At the beginning of this year I set myself a goal with regard to both reading novels and buying CDs (or their digital equivalents). I decided that this year at least 50% of the books and albums I would consume would be by female artists.
I’ve generally held back on any sort of direct imposition of “quotas” (that horrible word that people tend to use to describe any imposition of “artificial” choice upon “natural” choice; a pretty problematic binary to begin with but what the hey) in regard to art. But this year I figured what the hell, I would give it a shot and see what happened.
For the purposes of comparison, last year my stats in both areas were around 60/40 in favour of male writers/artists.
So what did I learn?
In terms of novels, I didn’t find the exercise too challenging at all. I did learn that my past tastes (in terms of authors whose books I “looked out for) skewed toward male authors. So I needed to step out of my comfort zone a little and buy some authors who I had never read or heard of before.
In the end my stats for this year are around 70/30 in favour of female writers. And I don’t regret the experiment at all; I don’t feel that I had to compromise on quality in the slightest to make that figure, and I managed to discover a lot of authors who I think will be on my list of favourites for years to come.

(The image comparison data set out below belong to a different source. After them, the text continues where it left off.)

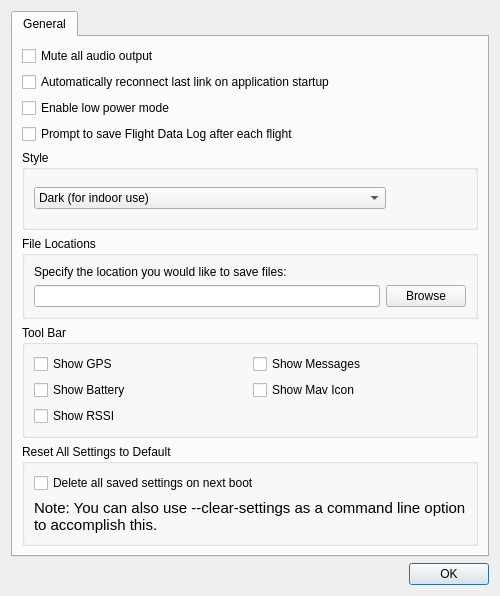
Above: src/ui/SettingsDialog.ui from mavlink/qgroundcontrol before the change. Below: the same form after it.
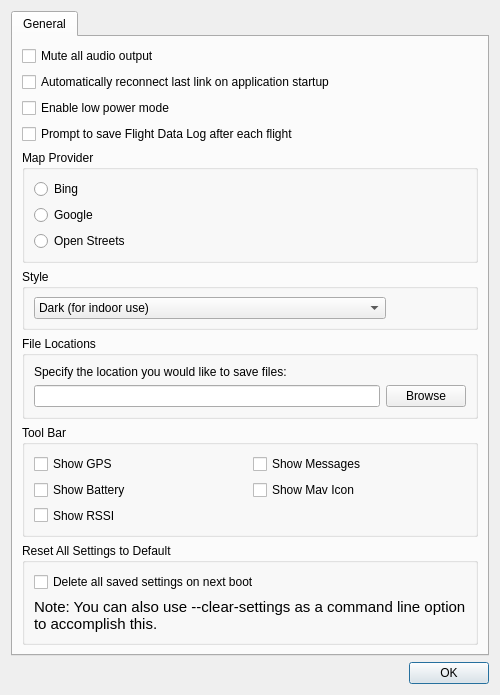
That is the form after the change.

Commit message: Map provider to use is now in settings

Diff of the .ui file:
```diff
--- a/src/ui/SettingsDialog.ui
+++ b/src/ui/SettingsDialog.ui
@@ -7,7 +7,7 @@
     <x>0</x>
     <y>0</y>
     <width>500</width>
-    <height>596</height>
+    <height>689</height>
    </rect>
   </property>
   <property name="sizePolicy">
@@ -115,6 +115,36 @@
          </property>
         </widget>
        </item>
+       <item>
+        <widget class="QGroupBox" name="groupBox_4">
+         <property name="title">
+          <string>Map Provider</string>
+         </property>
+         <layout class="QVBoxLayout" name="verticalLayout">
+          <item>
+           <widget class="QRadioButton" name="bingMapRadio">
+            <property name="text">
+             <string>Bing</string>
+            </property>
+           </widget>
+          </item>
+          <item>
+           <widget class="QRadioButton" name="googleMapRadio">
+            <property name="text">
+             <string>Google</string>
+            </property>
+           </widget>
+          </item>
+          <item>
+           <widget class="QRadioButton" name="openMapRadio">
+            <property name="text">
+             <string>Open Streets</string>
+            </property>
+           </widget>
+          </item>
+         </layout>
+        </widget>
+       </item>
        <item>
         <widget class="QGroupBox" name="groupBox">
          <property name="sizePolicy">
```
The commit also changes 2 other files.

I did find my list of books read leaned more heavily than usual toward literary fiction and away from genre fiction. I’m not sure whether the gender factor had any correlation with this or whether it was just something I was leaning toward anyway. Overall, I felt that, if anything, I found the books I read this year more enjoyable than last year, so in the end the experiment felt like a success in those terms.
Music was a much tougher ask, for the simple reason that I buy and listen to a lot more albums in a year than I read books. So the shift in ratio required a lot more purchases from female artists. During the year I discovered a few things:
1) My music history is quite strongly skewed toward male artists.
2) Reviews of music, music blogs and other forms of recommending new music are highly skewed toward male artists.
3) Based on the info on new release albums each week that I could find, the music industry itself is still highly dominated by male artists.
These three things are not unrelated, of course, but it meant that as the year went by and I exhausted all the obvious suspects who were already on my radar, I had to do quite a bit of detective work to find enough female singers/bands to make up my list.
My final ratio was 56 percent female artists (and I should qualify, I used a somewhat subjective measure as to whether a band qualified as female, largely based on where I perceived the dominant energy in the band was, in terms of songwriting and singer, mostly).
Unlike the reading list, I do feel like I had to make some compromise on quality (from a subjective point of view of course) to make my music list equal. Not a large compromise, but a small one. That said, there were benefits to that to some extent too, as I forced myself to find artists and bands outside my usual genres.
One thing I did notice was that while I found it quite easy to find female singer-songwriters, it was a lot harder to find groups, and in particular rock groups. I think that says a lot about the industry itself, and the gender expectations on musicians. But I did manage to find some good groups who went against the trend.
Most people probably don’t buy as much music as I do, so probably these issues were atypical. But I don’t actually regret doing it; I grew to enjoy the detective work of hunting these lesser known bands out. And again, I discovered a whole heap of great artists who I will continue to follow.
So this is the part where I feel like I should draw some kind of conclusion. But I don’t really feel like that’s something I want to do, or the point of the exercise. Obviously there were things I learned about the visibility of gender in each field, the accessibility and the biases inherent in my own history as a reader and listener. And I think it’s worth trying an experiment like this, if for no other reason than to brush your own tastes against the grain and push the boundaries a bit.
I suspect I’ll continue to track my gender consumption next year, out of curiosity. It takes more than one year to undo preconditioned tastes, but I feel that this year has changed the way that I look for music and books to the extent that it will be a fairly natural thing to continue. I’m not to fussed whether the ratio is always 50/50, but certainly keeping my own leanings visible to myself is worthwhile.
I don’t really know what my opinion is regarding gender ratios these days. I think we all have to walk our own path and I’m certainly not suggesting you, dear reader, need to analyse your tastes or subject them to the same numeric scrutiny. On the other hand, if you do choose to, I hope you find it as rewarding and as much fun as I did.